    Terms of Use: Please respect the copyright and terms of use displayed on the webpage above.

4.4.3 Barbara Kruger   - Reading: PBS: Art21: “Barbara Kruger: Biography” and “Installation at Mary Boone Gallery” Links: PBS: Art21: “Barbara Kruger: Biography” (Adobe Flash) and “Installation at Mary Boone Gallery” (Adobe Flash)

 Instructions: Please read these entire webpages for an introduction
to Barbara Kruger and an essay on her installation at the Mary Boone
Gallery.  

 Terms of Use: Please respect the copyright and terms of use
displayed on the webpages above.
  • Web Media: PBS: Art21: Barbara Kruger and John McEnroe: “Consumption” Link: PBS Art21: Barbara Kruger and John McEnroe: “Consumption” (HTML and Real Player)

    Instructions: Please click the link under McEnroe’s photo to watch this entire video (approximately 1 minute).

    Terms of Use: Please respect the copyright and terms of use displayed on the webpage above.

  • Activity: The Museum of Modern Art: “Eye on Europe: Prints, Books & Multiples/1960 to Now” Link: The Museum of Modern Art: “Eye on Europe: Prints, Books & Multiples/1960 to Now” (HTML)

    Instructions: Please click the “Expressionist Impulse” link to explore this specific aspect of the exhibit.

    Terms of Use: Please respect the copyright and terms of use displayed on the webpage above.

  • Activity: Georg Baselitz and Neo-Expressionist Painting

    Instructions: Write a two-page essay analyzing the work in the exhibition Nude with Three Armsby Georg Baselitz, an early example of Neo-Expressionist painting, in light of postmodernist (Po-Mo) ideas you learned about in this unit.  You can view this work by clicking here and then clicking the “Expressionist Impulse” link.  You should also use the Dr. Irvine reading from subunit 4.1 to help you write this essay.

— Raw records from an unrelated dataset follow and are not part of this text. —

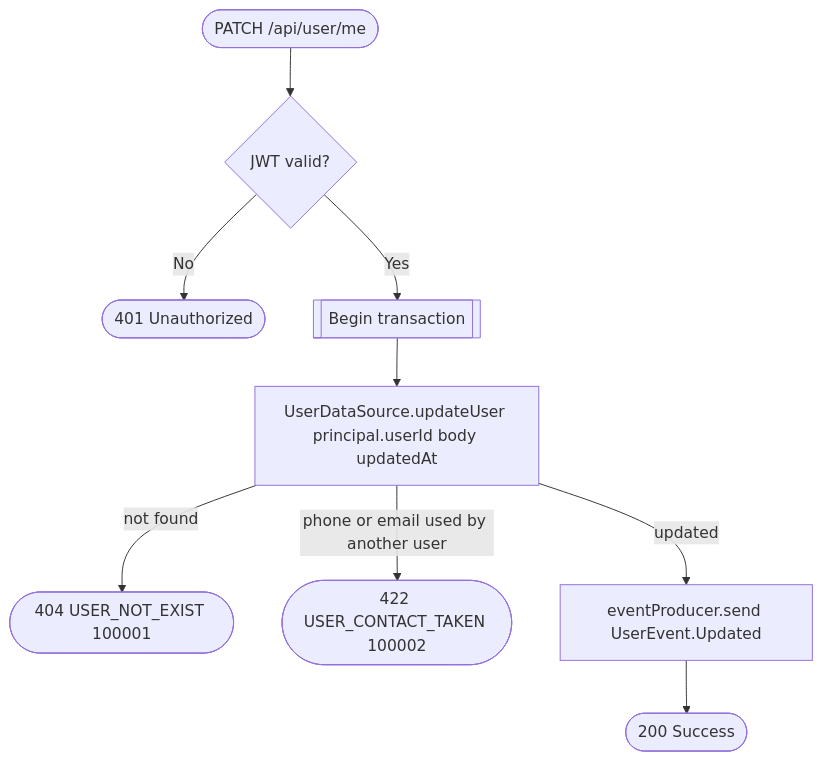
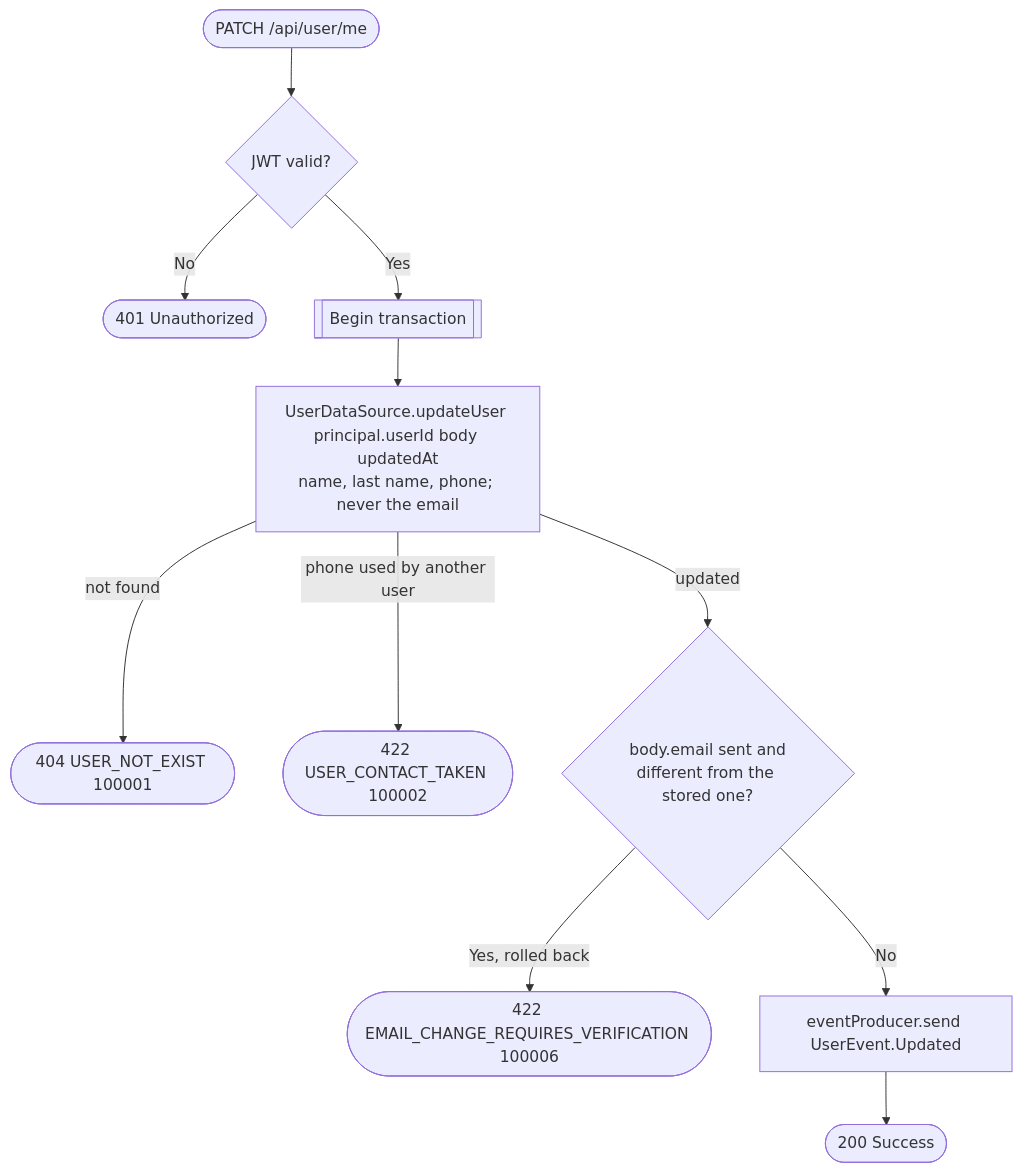
One commit to nocturneproperties/bookkme changed the diagram in docs/operations/user/update-user.md. Above: the diagram before and after it, drawn with Mermaid. The commit also changed other lines of this file and 89 other files, not shown here.

Commit message:
[ISSUE-146] make email verification during signup mandatory

````diff
--- a/docs/operations/user/update-user.md
+++ b/docs/operations/user/update-user.md
@@ -11,11 +16,13 @@
 ```mermaid
 flowchart TD
     Start([PATCH /api/user/me]) --> Auth{JWT valid?}
     Auth -- No --> R401([401 Unauthorized])
     Auth -- Yes --> Tx[[Begin transaction]]
-    Tx --> Update[UserDataSource.updateUser principal.userId body updatedAt]
+    Tx --> Update[UserDataSource.updateUser principal.userId body updatedAt<br/>name, last name, phone; never the email]
     Update -- not found --> R404([404 USER_NOT_EXIST 100001])
-    Update -- phone or email used by another user --> R422([422 USER_CONTACT_TAKEN 100002])
-    Update -- updated --> Event[eventProducer.send UserEvent.Updated]
+    Update -- phone used by another user --> R422([422 USER_CONTACT_TAKEN 100002])
+    Update -- updated --> Email{body.email sent and<br/>different from the stored one?}
+    Email -- Yes, rolled back --> R422E([422 EMAIL_CHANGE_REQUIRES_VERIFICATION 100006])
+    Email -- No --> Event[eventProducer.send UserEvent.Updated]
     Event --> R200([200 Success])
 ```
````
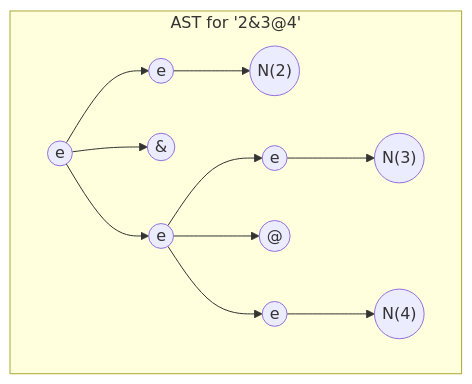
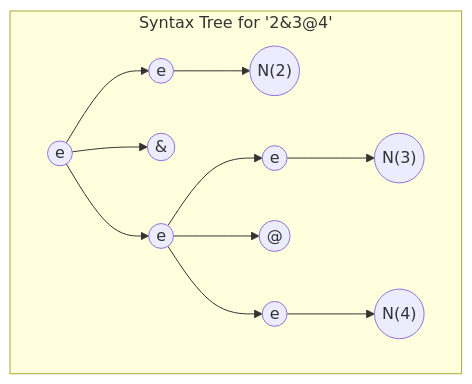
The first of 2 diagrams in docs/src/practicas/hello-compiler.md (gh-cli-for-education/gh-education), drawn with Mermaid before and after one commit. The commit also changed other lines of this file and 1 other file, not shown here.

````diff
--- a/docs/src/practicas/hello-compiler.md
+++ b/docs/src/practicas/hello-compiler.md
@@ -91,14 +91,14 @@
 ```mermaid
 graph TB
-  subgraph "AST for '2&3@4'"
+  subgraph "Syntax Tree for '2&3@4'"
     A((e))--> B((e))
     A-->C(("&"))
     A-->D((e))
     B--> F(("N(2)"))
     D-->G((e))
     D-->H(("@"))
     D-->I((e))
     G-->K(("N(3)"))
     I-->L(("N(4)"))
   end
 ```
````
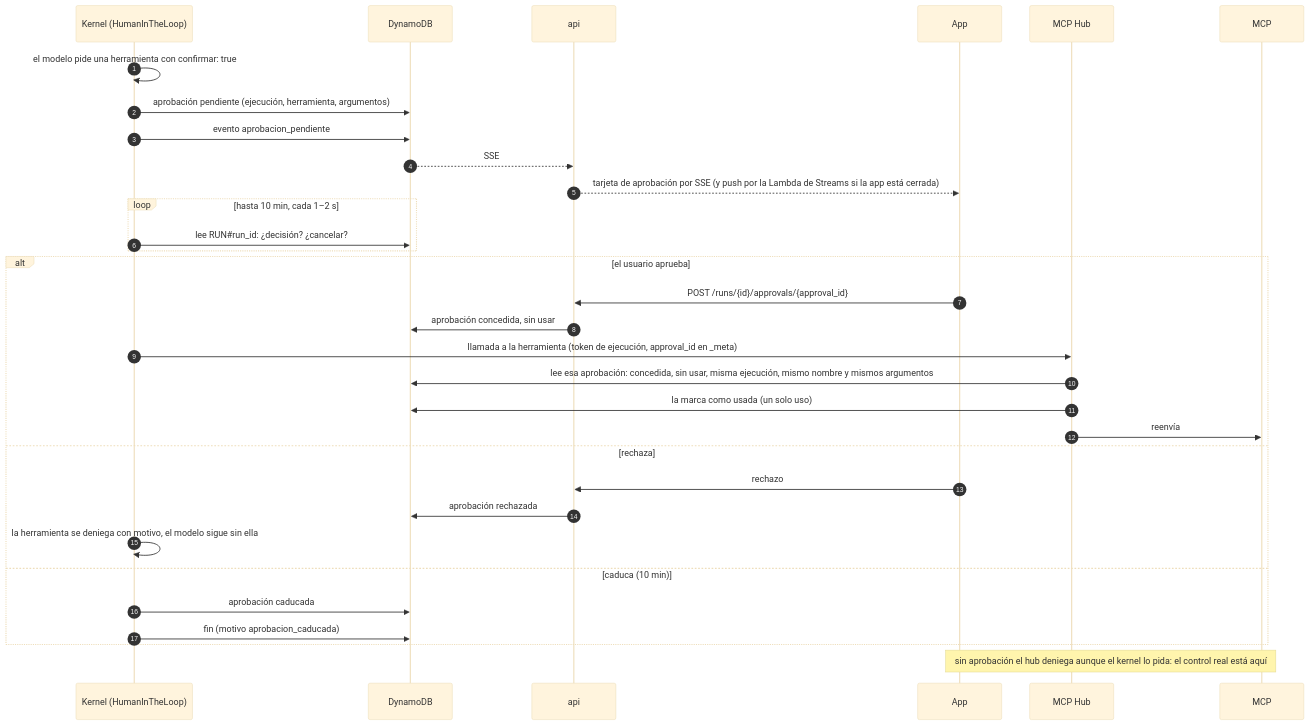
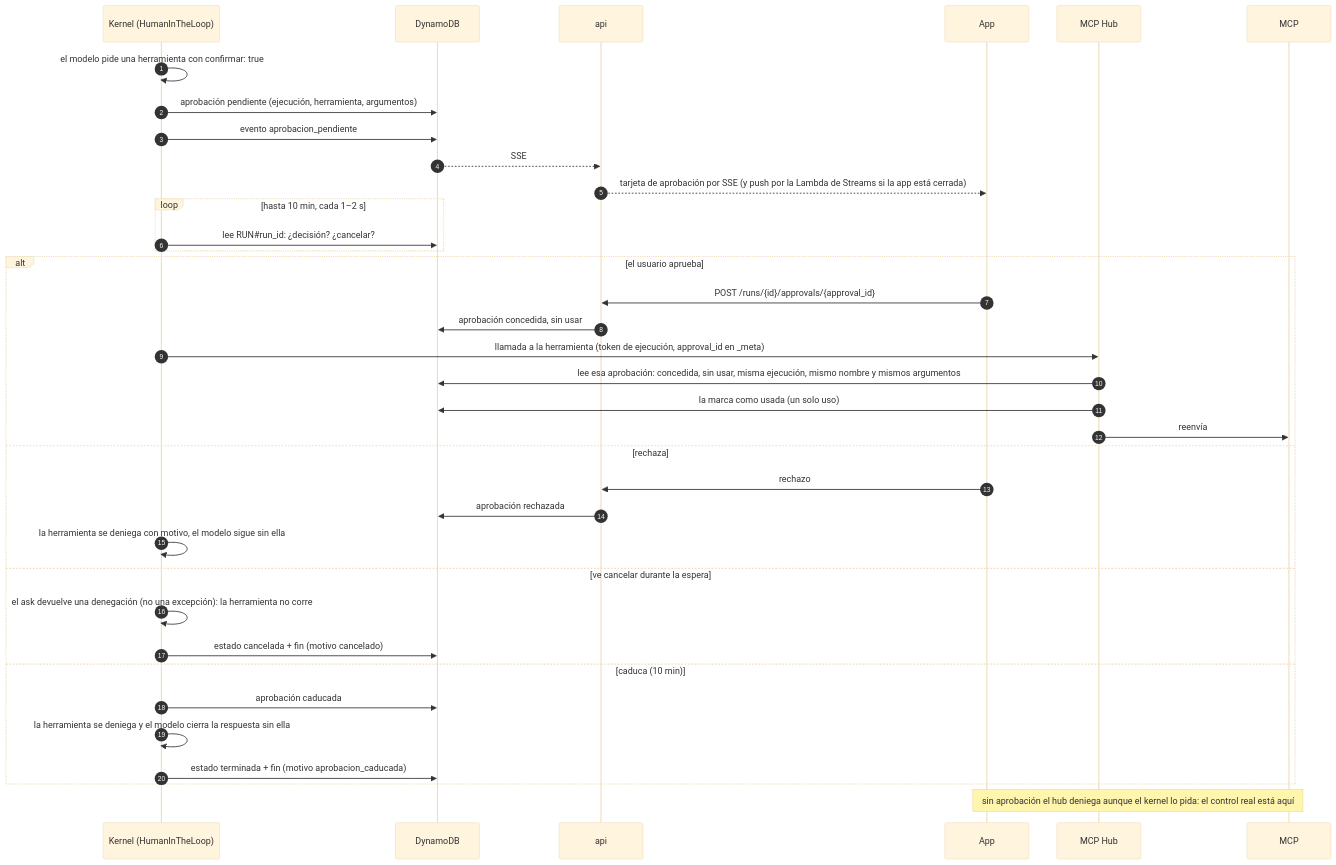
Before and after one commit to ikermendi/sample-agent-platform-with-agentcore: the seventh of 10 diagrams in docs/arquitectura-agentes.md, drawn with Mermaid (base theme). The commit also changed other lines of this file, not shown here.

````diff
--- a/docs/arquitectura-agentes.md
+++ b/docs/arquitectura-agentes.md
@@ -935,35 +951,39 @@
 ```mermaid
 sequenceDiagram
   autonumber
   participant K as Kernel (HumanInTheLoop)
   participant D as DynamoDB
   participant API as api
   participant App as App
   participant H as MCP Hub
   participant M as MCP
 
   K->>K: el modelo pide una herramienta con confirmar: true
   K->>D: aprobación pendiente (ejecución, herramienta, argumentos)
   K->>D: evento aprobacion_pendiente
   D-->>API: SSE
   API-->>App: tarjeta de aprobación por SSE (y push por la Lambda de Streams si la app está cerrada)
   loop hasta 10 min, cada 1–2 s
     K->>D: lee RUN#35;run_id: ¿decisión? ¿cancelar?
   end
   alt el usuario aprueba
     App->>API: POST /runs/{id}/approvals/{approval_id}
     API->>D: aprobación concedida, sin usar
     K->>H: llamada a la herramienta (token de ejecución, approval_id en _meta)
     H->>D: lee esa aprobación: concedida, sin usar, misma ejecución, mismo nombre y mismos argumentos
     H->>D: la marca como usada (un solo uso)
     H->>M: reenvía
   else rechaza
     App->>API: rechazo
     API->>D: aprobación rechazada
     K->>K: la herramienta se deniega con motivo, el modelo sigue sin ella
+  else ve cancelar durante la espera
+    K->>K: el ask devuelve una denegación (no una excepción): la herramienta no corre
+    K->>D: estado cancelada + fin (motivo cancelado)
   else caduca (10 min)
     K->>D: aprobación caducada
-    K->>D: fin (motivo aprobacion_caducada)
+    K->>K: la herramienta se deniega y el modelo cierra la respuesta sin ella
+    K->>D: estado terminada + fin (motivo aprobacion_caducada)
   end
   Note over App,M: sin aprobación el hub deniega aunque el kernel lo pida: el control real está aquí
 ```
````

    Terms of Use: Please respect the copyright and terms of use displayed on the webpages above.